In 2020, it was the year of the comfort cocktail. So perhaps it’s unsurprising that the usual suspects that have won you over year after year continue to do so—be it anchors of the modern-classics canon like the Pornstar Martini, Paper Plane and Penicillin or the always-in-style, rum-forward Jungle Bird and fictionalized Polynesian Pearl Diver.
But this year also reflected renewed attention to the wider group of aperitivo cocktails, like Dante’s two-ingredient Garibaldi, the Spumoni, the Milano-Torino and the familiar bittersweetness of the Campari Sour.
Here, a look at our 10 most popular recipes of the year.
Like all good stories should, the one about the Negroni’s origin involves rakish Italian nobility. Most accounts credit the recipe to one Count Negroni, a swashbuckling proto-boho who reportedly spent time as a rodeo cowboy in the United States. Compounding his wild ways, legend has it that back at a bar in Italy in 1919, he asked for a something like an Americano, but boozier. Swap gin for soda water, and presto, the Negroni. This version, adapted from London bartender Wayne Collins’ riff, turns the original on its head substituting floral Lillet for sweet vermouth and gentian-based Suze for the bitter twinge of Campari.Read More →
The Pearl Diver is Don the Beachcomber’s iced take on hot buttered rum. Key to its construction is a propriety mixture known as Gardenia Mix—an amalgam of honey, butter and spiced syrups. In Gaby Mlynarczyk’s version of the mix, far fewer ingredients are required, and browned butter, rather than simply softened butter, lends a slightly savory note.Read More →
Piña Colada Milk Punch
How do you take a drink whole essence relies on both a beach and a blender and make it the sort of drink you’d sip near the fire? The Piña Colada so singularly symbolizes summer it seems an almost impossible feat to make it winter appropriate. Almost.

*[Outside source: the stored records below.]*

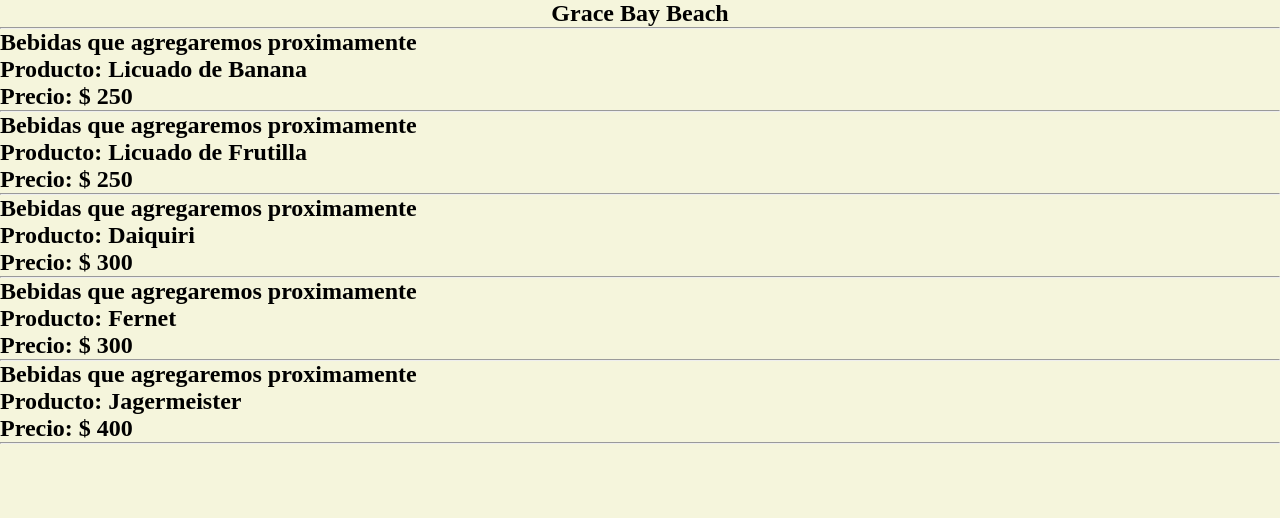
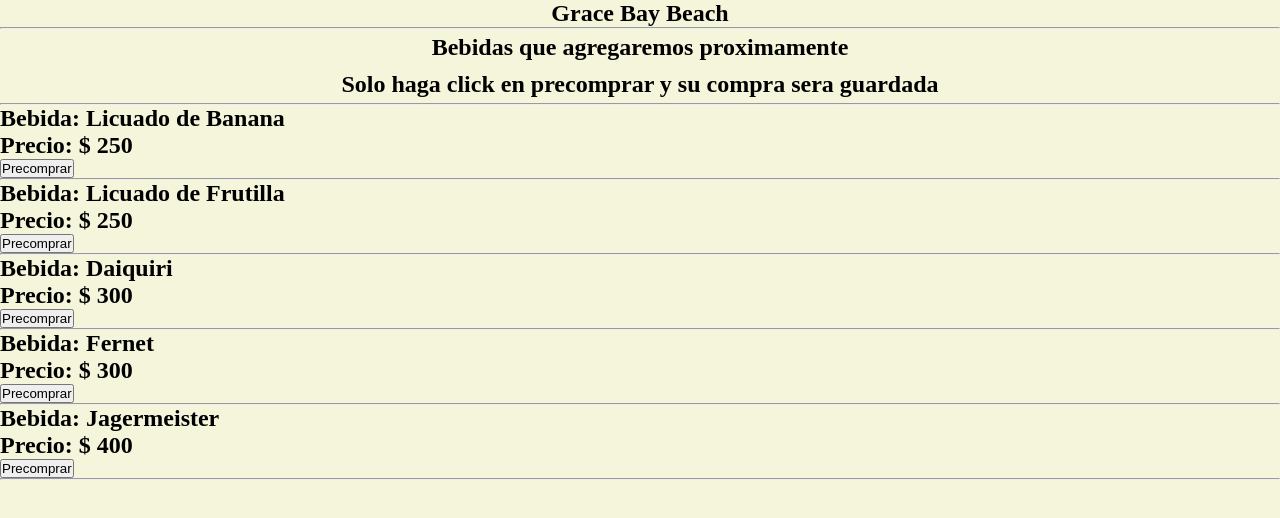
Before and after one commit to Thomi55/JS2022, a plain HTML site: page index.html in a window 1280 px wide. Drawn offline with Linux system fonts and the light colour scheme.

Commit message:
nuevo js

```diff
--- /dev/null
+++ b/codigo.js
@@ -0,0 +1,3 @@
+let numero = 23;
+
+alert(numero)
--- a/css/estilo.css
+++ b/css/estilo.css
@@ -10,3 +10,8 @@ body{
 .titulo{
     text-align: center;
 }
+
+.titulo2{
+    text-align: center;
+    padding: 5px;
+}
--- a/index.html
+++ b/index.html
@@ -12,12 +12,12 @@
         Grace Bay Beach
     </h2>
     <hr>
+    <h2 class="titulo2">Bebidas que agregaremos proximamente</h2>
+    <h2 class="titulo2">Solo haga click en precomprar y su compra sera guardada</h2>
+    <hr>
+    <div id="proximo">
 
-
-
-
-
-
+    </div>
 
     <script src="js/main.js"> </script>
 </body>
--- a/js/main.js
+++ b/js/main.js
@@ -34,11 +34,25 @@ bebidas.push(new Bebida(3,'Fernet',300));
 bebidas.push(new Bebida(3,'Jagermeister',400));
 console.log(bebidas);
 
+let divBeb = document.getElementById("proximo");
+
 for (const bebida of bebidas) {
     let divBebida = document.createElement("div")
-    divBebida.innerHTML=`<h2>Bebidas que agregaremos proximamente</h2>
-                        <h2>Producto: ${bebida.nombre}</h2>
+    divBebida.innerHTML=`<h2>Bebida: ${bebida.nombre}</h2>
                         <h2>Precio: $ ${bebida.precio} </h2>
+                        <button id='${bebida.id}' class='botonComprar'>Precomprar</button>
                         <hr> `;
-    document.body.append(divBebida);
+    divBeb.append(divBebida);
 }
+
+let button = document.getElementsByClassName('botonComprar')
+console.log(button);
+
+for (const boton of button) {
+    boton.addEventListener("click", function () {
+        console.log(this.id);
+        let encontrar = bebidas.find(bebida => bebida.id==this.id);
+        console.log(encontrar);
+    })
+
+}
```
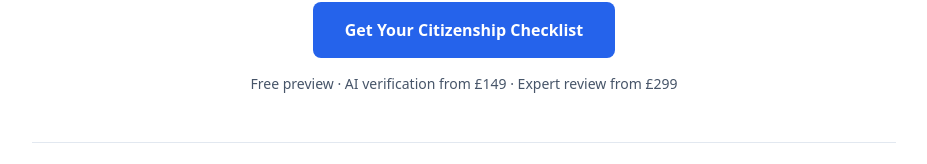
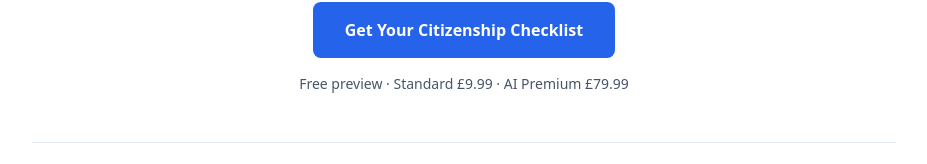
Before and after one commit to AvacynVentures/VisaBud, a Next.js app: page /british-citizenship in a window 1280 px wide. Shown: the part 2020-2184 px from the top of the page, without its empty margins (176-1103 px from the left). Built offline with nearby package versions, Linux system fonts and the light colour scheme; no server answers.

Commit message:
Update pricing: £9.99 Standard + £79.99 AI Premium (remove Expert tier)

```diff
--- a/src/app/british-citizenship/page.tsx
+++ b/src/app/british-citizenship/page.tsx
@@ -140,7 +140,7 @@ export default function BritishCitizenshipPage() {
           <Link href="/auth/signup" className="inline-block bg-blue-600 text-white px-8 py-4 rounded-lg font-bold hover:bg-blue-700">
             Get Your Citizenship Checklist
           </Link>
-          <p className="text-sm text-slate-600 mt-4">Free preview · AI verification from £149 · Expert review from £299</p>
+          <p className="text-sm text-slate-600 mt-4">Free preview · Standard £9.99 · AI Premium £79.99</p>
         </div>
 
         <div className="mt-12 pt-8 border-t">
--- a/src/app/page.tsx
+++ b/src/app/page.tsx
@@ -45,7 +45,7 @@ export default function Home() {
                 Get a personalised checklist, timeline, and guidance in 5 minutes. Free to start.
               </p>
               <p className="text-sm text-slate-500 mb-6">
-                Free checklist preview · Upgrade to Premium for AI verification (£149)
+                Free checklist preview · Upgrade to AI Premium (£9.99 Standard, £79.99 AI Premium)
               </p>
             </FadeIn>
             <FadeIn delay={0.2}>
--- a/src/app/skilled-worker-visa/page.tsx
+++ b/src/app/skilled-worker-visa/page.tsx
@@ -84,7 +84,7 @@ export default function SkilledWorkerVisaPage() {
           <Link href="/auth/signup" className="inline-block bg-blue-600 text-white px-8 py-4 rounded-lg font-bold hover:bg-blue-700">
             Get Your Skilled Worker Checklist
           </Link>
-          <p className="text-sm text-slate-600 mt-4">Free preview · AI verification from £149 · Expert review from £299</p>
+          <p className="text-sm text-slate-600 mt-4">Free preview · Standard £9.99 · AI Premium £79.99</p>
         </div>
 
         <div className="mt-12 pt-8 border-t">
--- a/src/app/spouse-visa/page.tsx
+++ b/src/app/spouse-visa/page.tsx
@@ -95,7 +95,7 @@ export default function SpouseVisaPage() {
           <Link href="/auth/signup" className="inline-block bg-blue-600 text-white px-8 py-4 rounded-lg font-bold hover:bg-blue-700">
             Get Your Spouse Visa Checklist
           </Link>
-          <p className="text-sm text-slate-600 mt-4">Free preview · Upgrade to AI review from £149</p>
+          <p className="text-sm text-slate-600 mt-4">Free preview · Standard £9.99 · AI Premium £79.99</p>
         </div>
 
         <div className="mt-12 pt-8 border-t">
--- a/src/components/PaywallModal.tsx
+++ b/src/components/PaywallModal.tsx
@@ -22,7 +22,7 @@ const TIERS = [
   {
     id: 'standard',
     name: 'Standard',
-    price: 50,
+    price: 9.99,
     badge: null,
     color: 'blue',
     description: 'Perfect to get started — everything you need to prepare with confidence',
@@ -40,8 +40,8 @@ const TIERS = [
   },
   {
     id: 'premium',
-    name: 'Premium',
-    price: 149,
+    name: 'AI Premium',
+    price: 79.99,
     badge: 'Most Popular',
     color: 'emerald',
     description: 'AI-powered verification to catch mistakes before you submit',
@@ -51,7 +51,7 @@ const TIERS = [
       'Downloadable preparation templates',
       'Email support within 24 hours',
     ],
-    buttonLabel: 'Unlock Premium',
+    buttonLabel: 'Unlock AI Premium',
     buttonStyle: 'bg-emerald-600 hover:bg-emerald-700 text-white',
     cardStyle: 'border-emerald-400 bg-emerald-50/30 ring-2 ring-emerald-200 shadow-lg',
     priceId: 'premium',
```
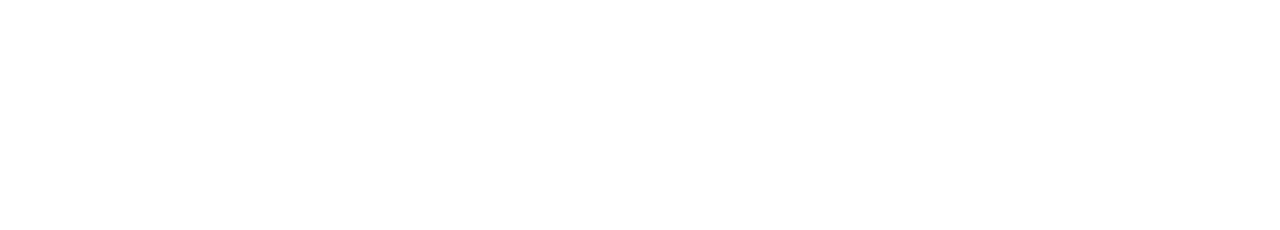
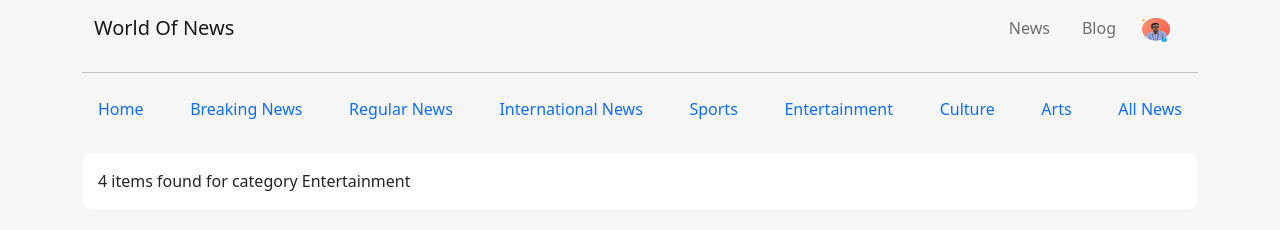
Before and after one commit to siamshahriar/Independent-news-portal, a plain HTML site: page index.html in a window 1280 px wide. Drawn offline with nearby package versions, Linux system fonts and the light colour scheme.

Commit message:
basic navbar and catagory

```diff
--- a/index.html
+++ b/index.html
@@ -1,18 +1,102 @@
-<!doctype html>
+<!DOCTYPE html>
 <html lang="en">
   <head>
-    <meta charset="utf-8">
-    <meta name="viewport" content="width=device-width, initial-scale=1">
+    <meta charset="utf-8" />
+    <meta name="viewport" content="width=device-width, initial-scale=1" />
     <title>Bootstrap demo</title>
-    <link href="https://cdn.jsdelivr.net/npm/bootstrap@5.2.0/dist/css/bootstrap.min.css" rel="stylesheet" integrity="sha384-gH2yIJqKdNHPEq0n4Mqa/HGKIhSkIHeL5AyhkYV8i59U5AR6csBvApHHNl/vI1Bx" crossorigin="anonymous">
-    <link rel="stylesheet" href="style.css">
+    <link
+      href="https://cdn.jsdelivr.net/npm/bootstrap@5.2.0/dist/css/bootstrap.min.css"
+      rel="stylesheet"
+      integrity="sha384-gH2yIJqKdNHPEq0n4Mqa/HGKIhSkIHeL5AyhkYV8i59U5AR6csBvApHHNl/vI1Bx"
+      crossorigin="anonymous"
+    />
+    <link rel="stylesheet" href="style.css" />
   </head>
-  <body>
+  <body class="container">
+    <!-- header starts  -->
+    <header>
+        <!-- site name & news & blog  -->
+        <nav class="navbar navbar-expand-lg ">
+            <div class="container-fluid">
+              <a class="navbar-brand" href="#">World Of News</a>
+              <button class="navbar-toggler" type="button" data-bs-toggle="collapse" data-bs-target="#navbarSupportedContent" aria-controls="navbarSupportedContent" aria-expanded="false" aria-label="Toggle navigation">
+                <span class="navbar-toggler-icon"></span>
+              </button>
+              <div class="collapse navbar-collapse" id="navbarSupportedContent">
+                <ul class="navbar-nav me-auto mb-2 mb-lg-0">
+
+                </ul>
+                <div class="navbar-nav d-flex gap-3">
+                  <a class="nav-link " href="">News</a>
+                  <a class="nav-link " href="">Blog</a>
+                  <a class="navbar-brand " href="#">
+                    <img src="./Images/siam-bg1.png" alt="" width="30" height="24">
+                  </a>
+                </div>
+              </div>
+            </div>
+          </nav>
+
+        <!-- site name & news & blog  -->
+
+        <hr>
+
+        <!-- content navigator section starts here  -->
+        <ul class="nav justify-content-between">
+            <li class="nav-item">
+              <a class="nav-link active" aria-current="page" href="#">Home</a>
+            </li>
+            <li class="nav-item">
+              <a class="nav-link" href="#">Breaking News</a>
+            </li>
+            <li class="nav-item">
+              <a class="nav-link" href="#">Regular News</a>
+            </li>
+            <li class="nav-item">
+              <a class="nav-link">International News</a>
+            </li>
+            <li class="nav-item">
+              <a class="nav-link">Sports</a>
+            </li>
+            <li class="nav-item">
+              <a class="nav-link">Entertainment</a>
+            </li>
+            <li class="nav-item">
+              <a class="nav-link">Culture</a>
+            </li>
+            <li class="nav-item">
+              <a class="nav-link">Arts</a>
+            </li>
+            <li class="nav-item">
+              <a class="nav-link">All News</a>
+            </li>
+          </ul>
+        <!-- content navigator section ENDS here  -->
+
+
+    </header>
+    <!-- header Ends  -->
+
+    <!-- Main section starts  -->
+    <main>
+        <div id="item-found-counter" class="">
+            <span>4 items found for category Entertainment</span>
+        </div>
 
 
 
+    </main>
+    <!-- Main section ends  -->
 
-    <script src="https://cdn.jsdelivr.net/npm/bootstrap@5.2.0/dist/js/bootstrap.bundle.min.js" integrity="sha384-A3rJD856KowSb7dwlZdYEkO39Gagi7vIsF0jrRAoQmDKKtQBHUuLZ9AsSv4jD4Xa" crossorigin="anonymous"></script>
+    <!-- Footer starts  -->
+    <footer></footer>
+    <!-- Footer ends   -->
+
+    <script
+      src="https://cdn.jsdelivr.net/npm/bootstrap@5.2.0/dist/js/bootstrap.bundle.min.js"
+      integrity="sha384-A3rJD856KowSb7dwlZdYEkO39Gagi7vIsF0jrRAoQmDKKtQBHUuLZ9AsSv4jD4Xa"
+      crossorigin="anonymous"
+    ></script>
     <script src="./app.js"></script>
   </body>
 </html>
--- a/style.css
+++ b/style.css
@@ -0,0 +1,9 @@
+body {
+    background-color: #F6F6F6;
+}
+#item-found-counter{
+    margin: 1.5rem 0;
+    padding: 1rem;
+    background-color: #FFFFFF;
+    border-radius: 10px;
+}
```
Also changed, not shown: Images/siam-bg1.png (added).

This here Piña Colada Milk Punch maintains the essence of the drink’s tropical spirit with coconut water, pineapple juice, rum (and velvet falernum for extra credit), but it’s transformed by adding scalded milk, clarifying the mixture with a cheese cloth and then ladling it, punch-style, on the rocks.Read More →
Abigail Gullo’s Boulevardier
Sam Ross, the longtime bartender at Milk & Honey (now Attaboy), created this simple, equal-parts drink for the opening menu at The Violet Hour in Chicago, a bar where he never worked. “It’s my second most well-traveled drink,” after the Penicillin, said Ross. It is particularly popular in Toronto, for reasons that remain mysterious to Ross. “It is essentially the official drink of Toronto,” he said. “It is on every cocktail menu in Toronto.” It is made with the Italian bitter Aperol and the Italian amaro Nonino Quintessentia, two ingredients whose stars rose with the cocktail movement. (The original recipe contained Campari, but that was quickly supplanted with Aperol, which became the norm.) The drink was named after a song by the British rapper M.I.A. that Ross was listening to while he tried to come up with the recipe.Read More →
Created by mambises (guerrilla fighters) during the Cuban Wars of Independence as a morning toddy, the Canchánchara combines aguardiente de caña, honey, lime juice and water. It originated in the main sugar cane-growing region outside the colonial city of Trinidad, and became a popular restorative for slaves working the plantations. The modern iteration is served on the rocks, in a traditional clay cup called a jícara. Julio Cabrera’s riff, from the Spanish word for “flip-flops,” uses Yaguara Cachaça Ouro for its similarity to Cuban aguardiente in addition to a ginger-infused honey syrup and Persian lime, which is less acidic than Key lime. Curiously, many American versions of the Canchánchara use añejo, rather than plata rum, but skip it, says Cabrera. “If you’re using añejo, then it isn’t a true Canchánchara.”Read More →
The Bellevue-Stratford in Philadelphia was the fashionable, see-and-be-seen hotel of the late 1800s. Like the Friars’ Club or the Algonquin Round Table of its era, the establishment hosted The Clover Club, an all-male salon of lawyers and writers—including the likes of William Butler Yeats—until World War I. The cocktail didn’t appear until later in the Club’s history and eventually fell out of fashion, most likely due to the use of egg white and feminine associations with raspberry. But like many of the pre-Prohibition stalwarts, it was rediscovered as part of the classic arsenal, and made immortal by Julie Reiner’s Brooklyn cocktail bar of the same name.Read More →
The cult drink among Japanese bartenders made with Campari, grapefruit and tonic gets a Garibaldi-inspired makeover by Bar Pisellino’s Jon Mullen. Spiked with an apple-distillate-based gin and a sweet-and-savory pink peppercorn syrup, the real star is the layer of frothy Ruby Red grapefruit juice courtesy of a Breville juicer. “People are triggered by that thick layer of foam,” says Mullen. “They see a server walking the drink across the room and every time we get a few more orders.”Read More →